On March 3, 2008, Kromberg ordered Al-Arian before still another March 19 grand jury, three weeks before his scheduled release and deportation. On the same day, Al-Arian began his third hunger strike against the government's continued harassment. For a man with diabetes, lack of food is life-threatening; he needs regular sustenance to avoid serious health problems. Al-Arian's January through March, 2007 hunger strike had depleted a quarter of his body weight. His family says it gravely harmed him, and ended only at their urging.
Twenty days into his latest fast, and having lost 30 pounds, Al-Arian was shuttled to various medical facilities. On March 18, he was returned to
George Washington University Law School Professor Jonathan Turley heads Al-Arian's legal team. On March 3, he released the following statement:
"On behalf of Mr. Olson and Mr. Meitl and the entire legal team, (we are greatly disappointed by) the Justice Department('s) continu(ing)....effort to mete out punishment that it could not secure from a jury. Having lost (its) case (it's) openly sought to extend (Al-Arian's) confinement by daisy-chaining grand juries."

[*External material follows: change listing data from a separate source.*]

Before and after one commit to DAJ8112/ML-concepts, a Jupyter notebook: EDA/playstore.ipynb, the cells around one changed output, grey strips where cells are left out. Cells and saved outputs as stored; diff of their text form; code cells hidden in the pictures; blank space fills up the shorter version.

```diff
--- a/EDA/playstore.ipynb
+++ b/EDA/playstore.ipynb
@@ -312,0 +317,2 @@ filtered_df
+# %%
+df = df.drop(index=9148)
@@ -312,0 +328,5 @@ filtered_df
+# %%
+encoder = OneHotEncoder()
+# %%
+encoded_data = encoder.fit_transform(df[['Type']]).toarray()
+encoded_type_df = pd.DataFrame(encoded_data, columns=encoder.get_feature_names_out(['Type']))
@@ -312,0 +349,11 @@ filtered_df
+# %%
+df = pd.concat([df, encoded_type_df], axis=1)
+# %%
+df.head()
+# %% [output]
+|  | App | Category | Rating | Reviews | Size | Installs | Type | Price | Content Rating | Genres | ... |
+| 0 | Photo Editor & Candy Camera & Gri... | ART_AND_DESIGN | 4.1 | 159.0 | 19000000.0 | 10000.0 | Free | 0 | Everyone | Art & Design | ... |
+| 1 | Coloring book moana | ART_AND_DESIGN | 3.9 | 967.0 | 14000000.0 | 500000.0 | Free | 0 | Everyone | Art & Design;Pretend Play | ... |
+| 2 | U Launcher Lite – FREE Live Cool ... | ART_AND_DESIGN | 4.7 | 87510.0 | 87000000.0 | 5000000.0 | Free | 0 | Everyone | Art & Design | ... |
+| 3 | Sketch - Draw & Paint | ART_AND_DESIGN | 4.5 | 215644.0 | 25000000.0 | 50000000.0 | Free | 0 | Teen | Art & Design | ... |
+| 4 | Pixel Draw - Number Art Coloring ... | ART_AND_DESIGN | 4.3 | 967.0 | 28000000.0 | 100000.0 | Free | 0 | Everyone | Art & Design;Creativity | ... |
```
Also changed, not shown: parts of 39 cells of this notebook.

He added: "As in other cases, the government has given Dr. Al-Arian the choice of an obvious perjury trap or a contempt sanction. (Either way assures his imprisonment. This) choice....is obnoxious to our legal system and contrary to any standard of decency. The mistreatment of Dr. Al-Arian remains an international symbol of how the Bush Administration has discarded fundamental principles of fairness in a blind pursuit of retribution against this political activist. We stand committed to fighting this great injustice and hopefully reuniting Dr. Al-Arian with his family and friends."
Because he refused to testify before a federal grand jury after the court held that he had no legal basis for refusing, in November 2006 he was held in civil contempt and imprisoned by a federal court judge in Virginia. He served 13 months on this charge until the court lifted its contempt order in December 2007. In June of 2008, at the behest of Kromberg, Al-Arian was indicted on two counts of criminal contempt for not testifying.
In September 2008, Al-Arian was released from detention on bond . He remains under house arrest as he awaits trial on criminal contempt charges. For the first time in over five years, he was reunited with his family, but his ordeal continues. On this occasion alone, he has been waiting for his day in court for more than three years.
The government claims IIIT gave money to a PIJ-related think tank in Tampa that Al-Arian once ran. During the mid 1990s, this think tank employed several PIJ members, the government said, including Ramadan Abdullah Shallah, who left
At the time, his attorney, Professor Jonathan Turley, called the Justice Department's ploy "a classic perjury trap used repeatedly by the government to punish those individuals who could not be convicted before an American jury."
Obama's prosecutors proved to be as ruthless as their predecessors. For example, the Justice Department asked the Court to deny a defense motion, filed 18 months earlier, to dismiss criminal contempt charges. Three previous DOJ motions were rejected.
This time, Holder prosecutors not only requested denying the defense's dismissal motion, but asked Judge Brinkema to reverse her earlier decision letting Al-Arian's attorneys present evidence in case of trial.
In March 2009, she backed the defense's request to file a motion to dismiss Al-Arian's charges, saying she'd rule later at further hearings, and expressing concern over government "bait and switch" tactics: "where Dr. Al-Arian and his counsel were assured that, if he agreed to plead guilty (to one minor charge), he would not be subject to any further involvement with the Justice Department beyond his deportation following the completion of his sentence." Bush prosecutors reneged on the agreement and Obama's lawyers followed suit. Judge Brinkema has never ruled on this request.
Al-Arian's former appeals attorney, Professor Peter Erlinder, a former president of the National Lawyers Guild, said:
"The prosecution of Dr. Sami Al-Arian was a blatant attempt to silence political speech and dissent in the aftermath of the 9/11 tragedy. The nature of the political persecution of this case has been demonstrated throughout all its aspects, not only during the trial and the never-ending right-wing media onslaught, but also after the stunning defeat of the government in 2005, and its ill-advised abuse of the grand jury system thereafter."
Others who have followed the Al-Arian case are equally critical. For example, Lawrence Davidson, professor of history at